> [Data records]
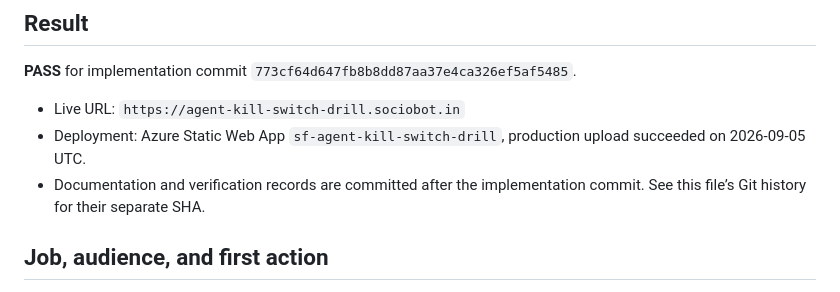
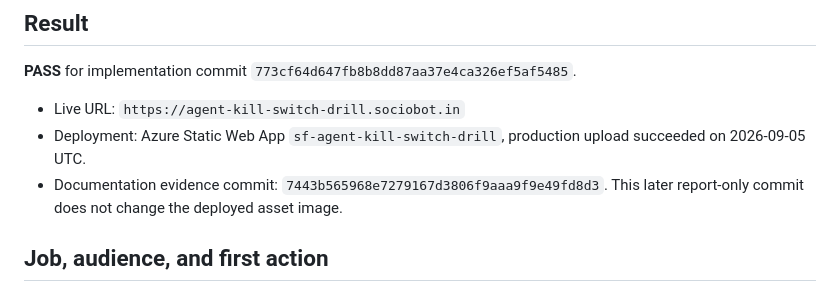
Before and after one commit to B-Divyesh/sf-agent-kill-switch-drill, a Markdown page: .factory/handoff.md, the part around the change. Rendered like a GitHub page.

```diff
--- a/.factory/handoff.md
+++ b/.factory/handoff.md
@@ -7,8 +7,8 @@
 - Live URL: `https://agent-kill-switch-drill.sociobot.in`
 - Deployment: Azure Static Web App `sf-agent-kill-switch-drill`, production
   upload succeeded on 2026-09-05 UTC.
-- Documentation and verification records are committed after the implementation
-  commit. See this file’s Git history for their separate SHA.
+- Documentation evidence commit: `7443b565968e7279167d3806f9aaa9f9e49fd8d3`.
+  This later report-only commit does not change the deployed asset image.
 
 ## Job, audience, and first action
 
```
Also changed, not shown: .factory/verification.md (+3 -2 lines).
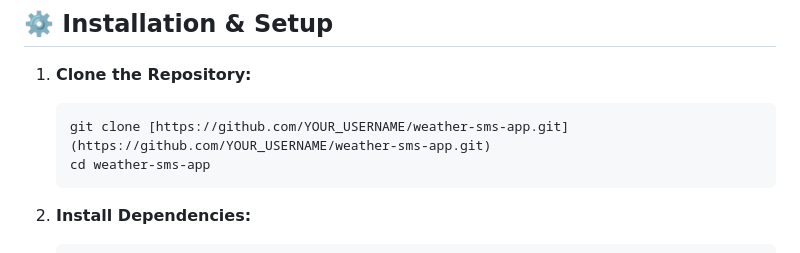
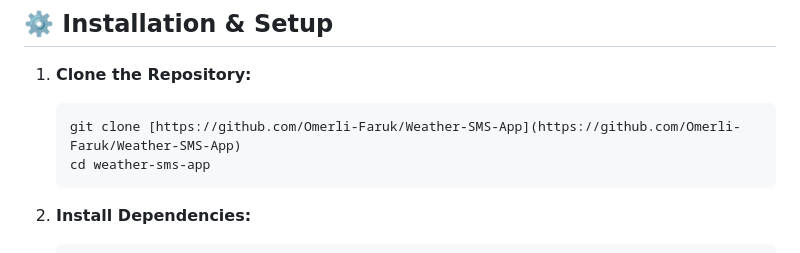
Before and after one commit to Omerli-Faruk/Weather-SMS-App, a Markdown page: README.md, the part around one of its changes. Drawn GitHub-style.

Commit message:
docs: fix readme formatting

````diff
--- a/README.md
+++ b/README.md
@@ -35,7 +35,7 @@ This project evolved from a simple vanilla JavaScript script into a modern, type
 
 1.  **Clone the Repository:**
     ```bash
-    git clone [https://github.com/YOUR_USERNAME/weather-sms-app.git](https://github.com/YOUR_USERNAME/weather-sms-app.git)
+    git clone [https://github.com/Omerli-Faruk/Weather-SMS-App](https://github.com/Omerli-Faruk/Weather-SMS-App)
     cd weather-sms-app
     ```
 
````
Also changed, not shown: other parts of README.md (+5 -4 lines).
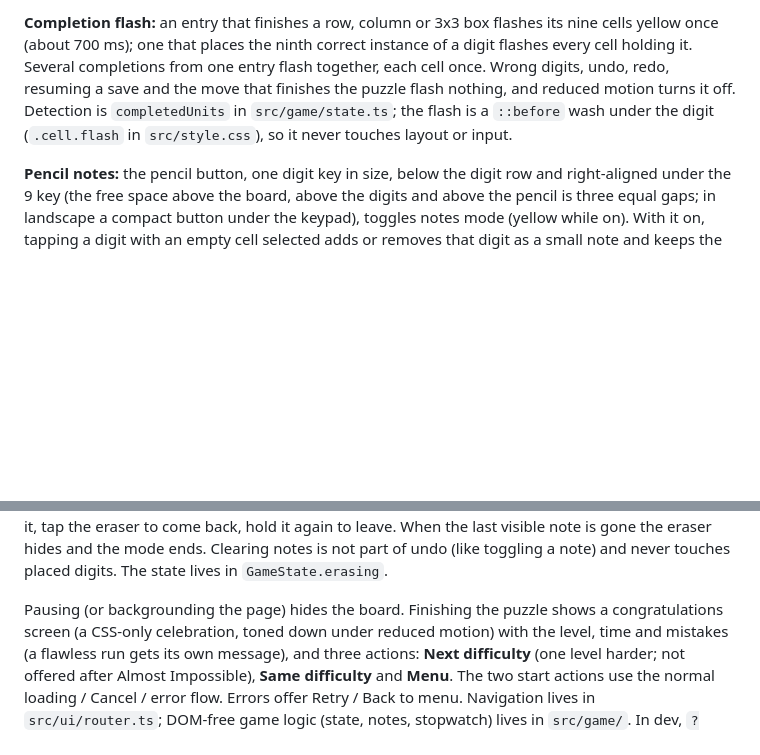
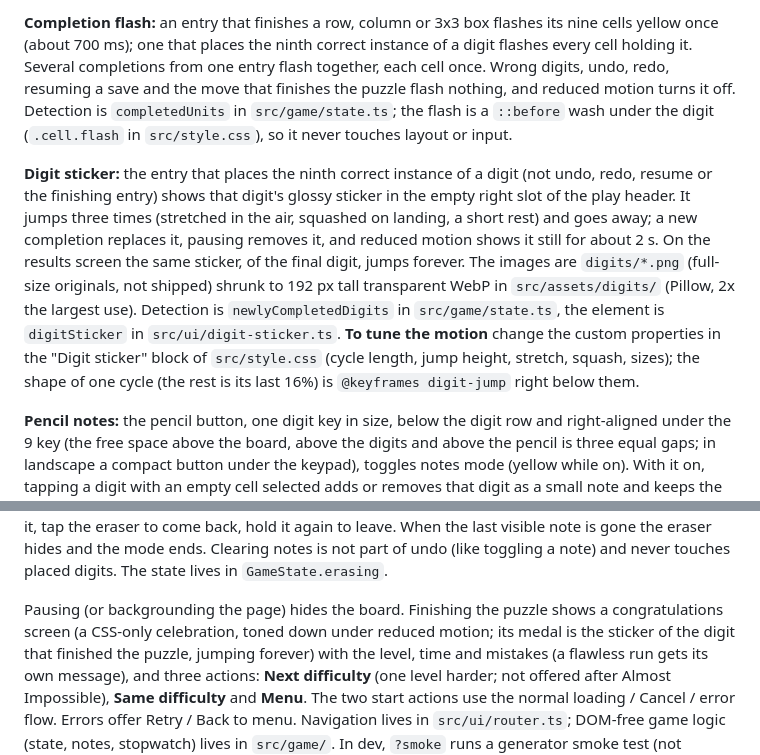
Before and after one commit to cneijenhuis/sudoku-vibes, a Markdown page: README.md, 2 parts joined by grey strips. Drawn GitHub-style; blank space fills up the shorter version.

Commit message:
Document the digit sticker in the README and tick wrap-up
Co-Authored-By: Claude Sonnet 5.5 <noreply@anthropic.com>
Claude-Session: https://claude.ai/code/session_014ohnbwZNa9xtJmrmX3uMNu

```diff
--- a/README.md
+++ b/README.md
@@ -32,6 +32,17 @@ undo, redo, resuming a save and the move that finishes the puzzle flash nothing,
 turns it off. Detection is `completedUnits` in `src/game/state.ts`; the flash is a `::before`
 wash under the digit (`.cell.flash` in `src/style.css`), so it never touches layout or input.
 
+**Digit sticker:** the entry that places the ninth correct instance of a digit (not undo, redo, resume
+or the finishing entry) shows that digit's glossy sticker in the empty right slot of the play header.
+It jumps three times (stretched in the air, squashed on landing, a short rest) and goes away; a new
+completion replaces it, pausing removes it, and reduced motion shows it still for about 2 s. On the
+results screen the same sticker, of the final digit, jumps forever. The images are `digits/*.png`
+(full-size originals, not shipped) shrunk to 192 px tall transparent WebP in `src/assets/digits/`
+(Pillow, 2x the largest use). Detection is `newlyCompletedDigits` in `src/game/state.ts`, the element
+is `digitSticker` in `src/ui/digit-sticker.ts`. **To tune the motion** change the custom properties in
+the "Digit sticker" block of `src/style.css` (cycle length, jump height, stretch, squash, sizes); the
+shape of one cycle (the rest is its last 16%) is `@keyframes digit-jump` right below them.
+
 **Pencil notes:** the pencil button, one digit key in size, below the digit row and right-aligned under the 9 key (the free
 space above the board, above the digits and above the pencil is three equal gaps; in landscape a compact button under
 the keypad), toggles notes mode (yellow while on). With it on, tapping a digit with an empty cell selected adds or removes that
@@ -53,7 +64,8 @@ back, hold it again to leave. When the last visible note is gone the eraser hide
 is not part of undo (like toggling a note) and never touches placed digits. The state lives in `GameState.erasing`.
 
 Pausing (or backgrounding the page) hides the board. Finishing the puzzle shows a
-congratulations screen (a CSS-only celebration, toned down under reduced motion) with the level,
+congratulations screen (a CSS-only celebration, toned down under reduced motion; its medal is the
+sticker of the digit that finished the puzzle, jumping forever) with the level,
 time and mistakes (a flawless run gets its own message), and three actions: **Next difficulty**
 (one level harder; not offered after Almost Impossible), **Same difficulty** and **Menu**. The
 two start actions use the normal loading / Cancel / error flow. Errors offer Retry / Back to menu.
```
Also changed, not shown: 1 other file.
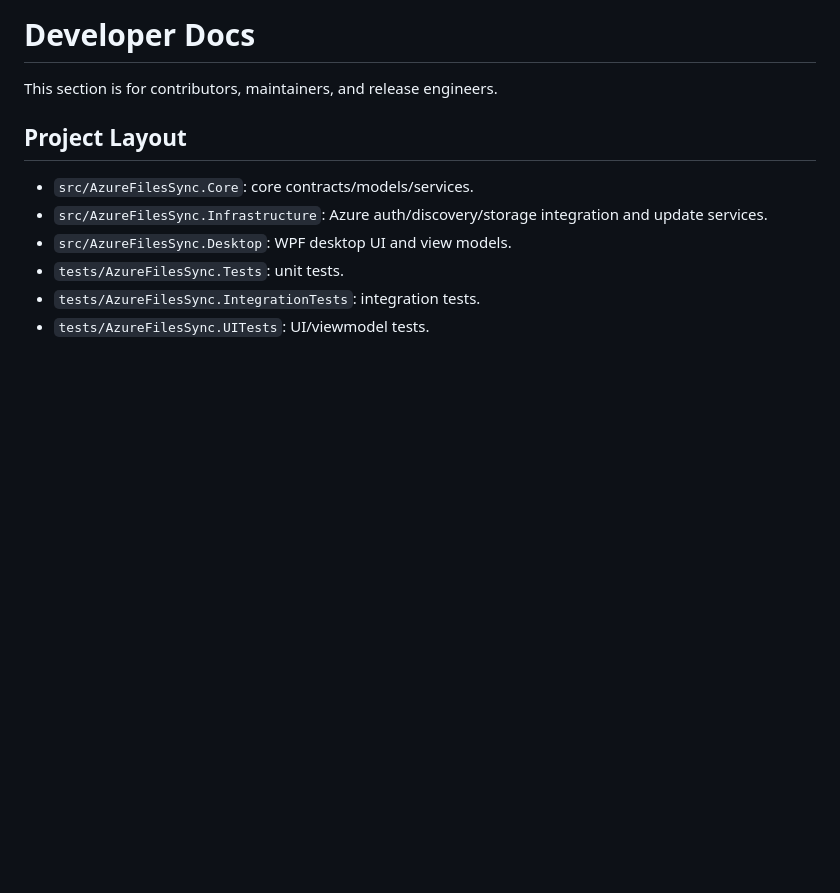
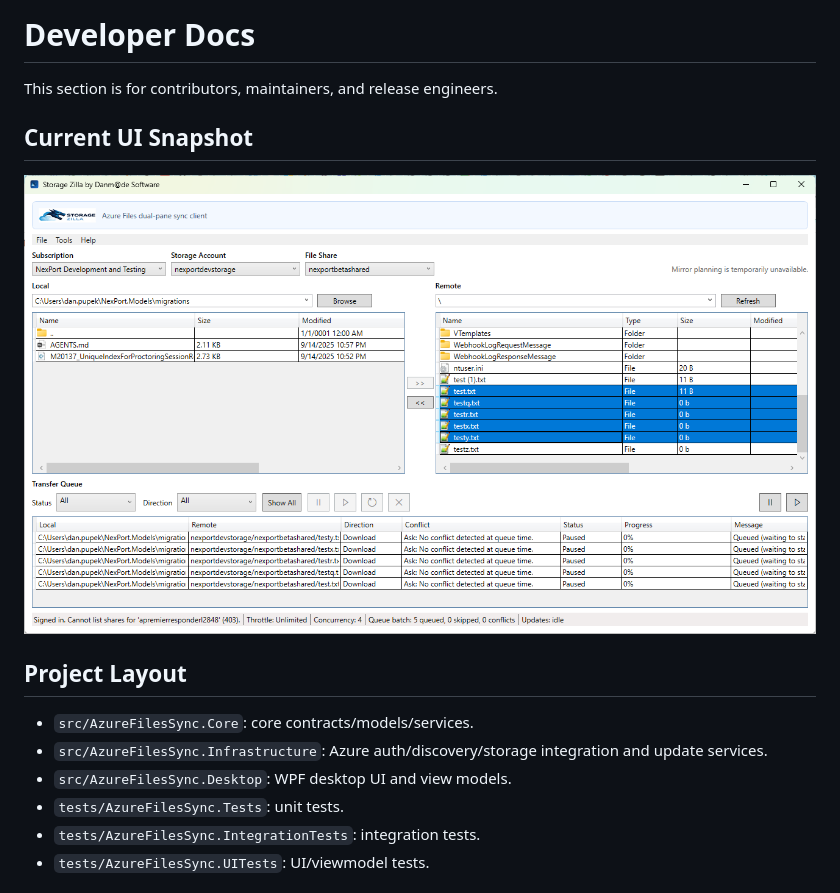
Before and after one commit to dpupek/storage-zilla, a Markdown page: docs/dev/README.md, the part around the change. Rendered like a GitHub page; pictures changed too: img/screen.png (added); blank space fills up the shorter version.

Commit message:
Add app screenshot to README and dev/user docs

```diff
--- a/docs/dev/README.md
+++ b/docs/dev/README.md
@@ -1,6 +1,9 @@
 # Developer Docs
 
 This section is for contributors, maintainers, and release engineers.
+
+## Current UI Snapshot
+![Storage Zilla App Screenshot](../../img/screen.png)
 
 ## Project Layout
 - `src/AzureFilesSync.Core`: core contracts/models/services.
```
Also changed, not shown: README.md (+3 -0 lines), docs/user/README.md (+3 -0 lines).
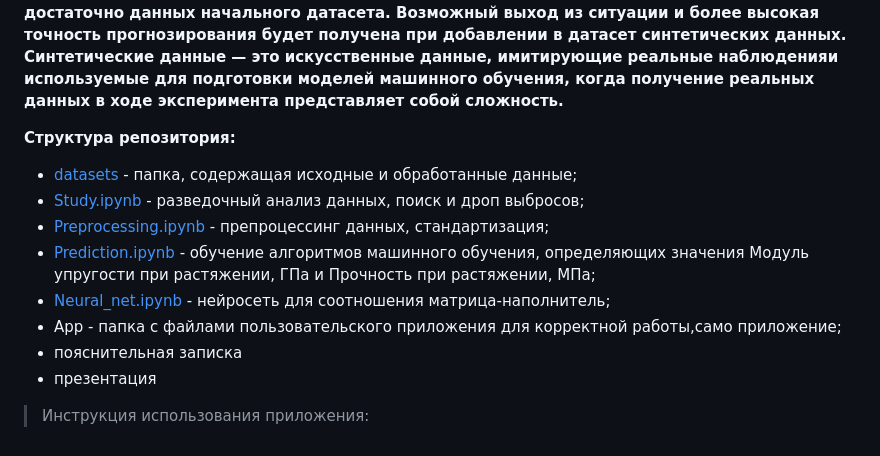
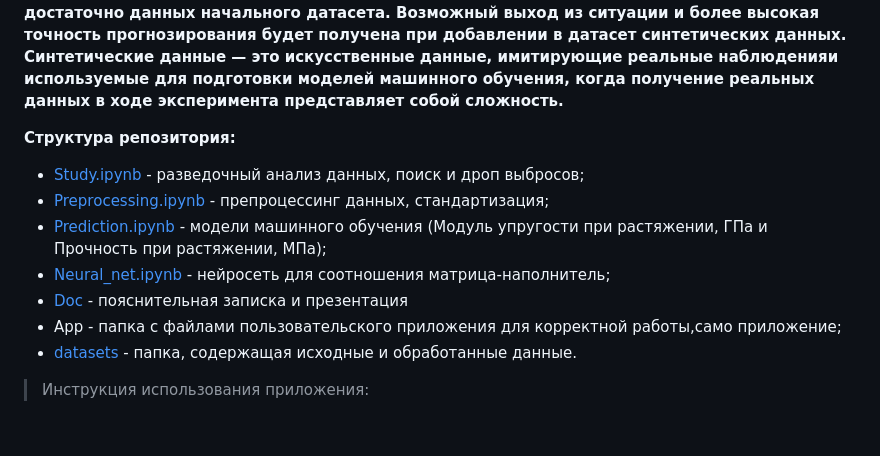
Before and after one commit to maaliskuussa/DS_course_BMSTU2023, a Markdown page: README.md, the part around the change. Rendered like a GitHub page.

```diff
--- a/README.md
+++ b/README.md
@@ -40,13 +40,13 @@ DummyRegressor используется в качестве базовой ли
 
 
 **Структура репозитория:**
-* [datasets](/datasets) - папка, содержащая исходные и обработанные данные;
 * [Study.ipynb](/Study.ipynb) - разведочный анализ данных, поиск и дроп выбросов;
 * [Preprocessing.ipynb](/Preprocessing.ipynb) - препроцессинг данных, стандартизация;
-* [Prediction.ipynb](Prediction.ipynb) - обучение алгоритмов машинного обучения, определяющих значения Модуль упругости при растяжении, ГПа и Прочность при растяжении, МПа;
+* [Prediction.ipynb](Prediction.ipynb) - модели машинного обучения (Модуль упругости при растяжении, ГПа и Прочность при растяжении, МПа);
 * [Neural_net.ipynb](/Neural_net.ipynb) - нейросеть для соотношения матрица-наполнитель;
+* [Doc](Doc/) - пояснительная записка и презентация
 * App - папка с файлами пользовательского приложения для корректной работы,само приложение;
-* пояснительная записка
-* презентация
+* [datasets](/datasets) - папка, содержащая исходные и обработанные данные.
+
 
 >Инструкция использования приложения:
```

> [Task requirements] The entries are to be reproduced exactly, excluding any pictures they contain.

> [Answer]
Before and after one commit to B-Divyesh/sf-agent-kill-switch-drill, a Markdown page: .factory/handoff.md, the part around the change. Rendered like a GitHub page.

```diff
--- a/.factory/handoff.md
+++ b/.factory/handoff.md
@@ -7,8 +7,8 @@
 - Live URL: `https://agent-kill-switch-drill.sociobot.in`
 - Deployment: Azure Static Web App `sf-agent-kill-switch-drill`, production
   upload succeeded on 2026-09-05 UTC.
-- Documentation and verification records are committed after the implementation
-  commit. See this file’s Git history for their separate SHA.
+- Documentation evidence commit: `7443b565968e7279167d3806f9aaa9f9e49fd8d3`.
+  This later report-only commit does not change the deployed asset image.
 
 ## Job, audience, and first action
 
```
Also changed, not shown: .factory/verification.md (+3 -2 lines).
Before and after one commit to Omerli-Faruk/Weather-SMS-App, a Markdown page: README.md, the part around one of its changes. Drawn GitHub-style.

Commit message:
docs: fix readme formatting

````diff
--- a/README.md
+++ b/README.md
@@ -35,7 +35,7 @@ This project evolved from a simple vanilla JavaScript script into a modern, type
 
 1.  **Clone the Repository:**
     ```bash
-    git clone [https://github.com/YOUR_USERNAME/weather-sms-app.git](https://github.com/YOUR_USERNAME/weather-sms-app.git)
+    git clone [https://github.com/Omerli-Faruk/Weather-SMS-App](https://github.com/Omerli-Faruk/Weather-SMS-App)
     cd weather-sms-app
     ```
 
````
Also changed, not shown: other parts of README.md (+5 -4 lines).
Before and after one commit to cneijenhuis/sudoku-vibes, a Markdown page: README.md, 2 parts joined by grey strips. Drawn GitHub-style; blank space fills up the shorter version.

Commit message:
Document the digit sticker in the README and tick wrap-up
Co-Authored-By: Claude Sonnet 5.5 <noreply@anthropic.com>
Claude-Session: https://claude.ai/code/session_014ohnbwZNa9xtJmrmX3uMNu

```diff
--- a/README.md
+++ b/README.md
@@ -32,6 +32,17 @@ undo, redo, resuming a save and the move that finishes the puzzle flash nothing,
 turns it off. Detection is `completedUnits` in `src/game/state.ts`; the flash is a `::before`
 wash under the digit (`.cell.flash` in `src/style.css`), so it never touches layout or input.
 
+**Digit sticker:** the entry that places the ninth correct instance of a digit (not undo, redo, resume
+or the finishing entry) shows that digit's glossy sticker in the empty right slot of the play header.
+It jumps three times (stretched in the air, squashed on landing, a short rest) and goes away; a new
+completion replaces it, pausing removes it, and reduced motion shows it still for about 2 s. On the
+results screen the same sticker, of the final digit, jumps forever. The images are `digits/*.png`
+(full-size originals, not shipped) shrunk to 192 px tall transparent WebP in `src/assets/digits/`
+(Pillow, 2x the largest use). Detection is `newlyCompletedDigits` in `src/game/state.ts`, the element
+is `digitSticker` in `src/ui/digit-sticker.ts`. **To tune the motion** change the custom properties in
+the "Digit sticker" block of `src/style.css` (cycle length, jump height, stretch, squash, sizes); the
+shape of one cycle (the rest is its last 16%) is `@keyframes digit-jump` right below them.
+
 **Pencil notes:** the pencil button, one digit key in size, below the digit row and right-aligned under the 9 key (the free
 space above the board, above the digits and above the pencil is three equal gaps; in landscape a compact button under
 the keypad), toggles notes mode (yellow while on). With it on, tapping a digit with an empty cell selected adds or removes that
@@ -53,7 +64,8 @@ back, hold it again to leave. When the last visible note is gone the eraser hide
 is not part of undo (like toggling a note) and never touches placed digits. The state lives in `GameState.erasing`.
 
 Pausing (or backgrounding the page) hides the board. Finishing the puzzle shows a
-congratulations screen (a CSS-only celebration, toned down under reduced motion) with the level,
+congratulations screen (a CSS-only celebration, toned down under reduced motion; its medal is the
+sticker of the digit that finished the puzzle, jumping forever) with the level,
 time and mistakes (a flawless run gets its own message), and three actions: **Next difficulty**
 (one level harder; not offered after Almost Impossible), **Same difficulty** and **Menu**. The
 two start actions use the normal loading / Cancel / error flow. Errors offer Retry / Back to menu.
```
Also changed, not shown: 1 other file.
Before and after one commit to dpupek/storage-zilla, a Markdown page: docs/dev/README.md, the part around the change. Rendered like a GitHub page; pictures changed too: img/screen.png (added); blank space fills up the shorter version.

Commit message:
Add app screenshot to README and dev/user docs

```diff
--- a/docs/dev/README.md
+++ b/docs/dev/README.md
@@ -1,6 +1,9 @@
 # Developer Docs
 
 This section is for contributors, maintainers, and release engineers.
+
+## Current UI Snapshot
+![Storage Zilla App Screenshot](../../img/screen.png)
 
 ## Project Layout
 - `src/AzureFilesSync.Core`: core contracts/models/services.
```
Also changed, not shown: README.md (+3 -0 lines), docs/user/README.md (+3 -0 lines).
Before and after one commit to maaliskuussa/DS_course_BMSTU2023, a Markdown page: README.md, the part around the change. Rendered like a GitHub page.

```diff
--- a/README.md
+++ b/README.md
@@ -40,13 +40,13 @@ DummyRegressor используется в качестве базовой ли
 
 
 **Структура репозитория:**
-* [datasets](/datasets) - папка, содержащая исходные и обработанные данные;
 * [Study.ipynb](/Study.ipynb) - разведочный анализ данных, поиск и дроп выбросов;
 * [Preprocessing.ipynb](/Preprocessing.ipynb) - препроцессинг данных, стандартизация;
-* [Prediction.ipynb](Prediction.ipynb) - обучение алгоритмов машинного обучения, определяющих значения Модуль упругости при растяжении, ГПа и Прочность при растяжении, МПа;
+* [Prediction.ipynb](Prediction.ipynb) - модели машинного обучения (Модуль упругости при растяжении, ГПа и Прочность при растяжении, МПа);
 * [Neural_net.ipynb](/Neural_net.ipynb) - нейросеть для соотношения матрица-наполнитель;
+* [Doc](Doc/) - пояснительная записка и презентация
 * App - папка с файлами пользовательского приложения для корректной работы,само приложение;
-* пояснительная записка
-* презентация
+* [datasets](/datasets) - папка, содержащая исходные и обработанные данные.
+
 
 >Инструкция использования приложения:
```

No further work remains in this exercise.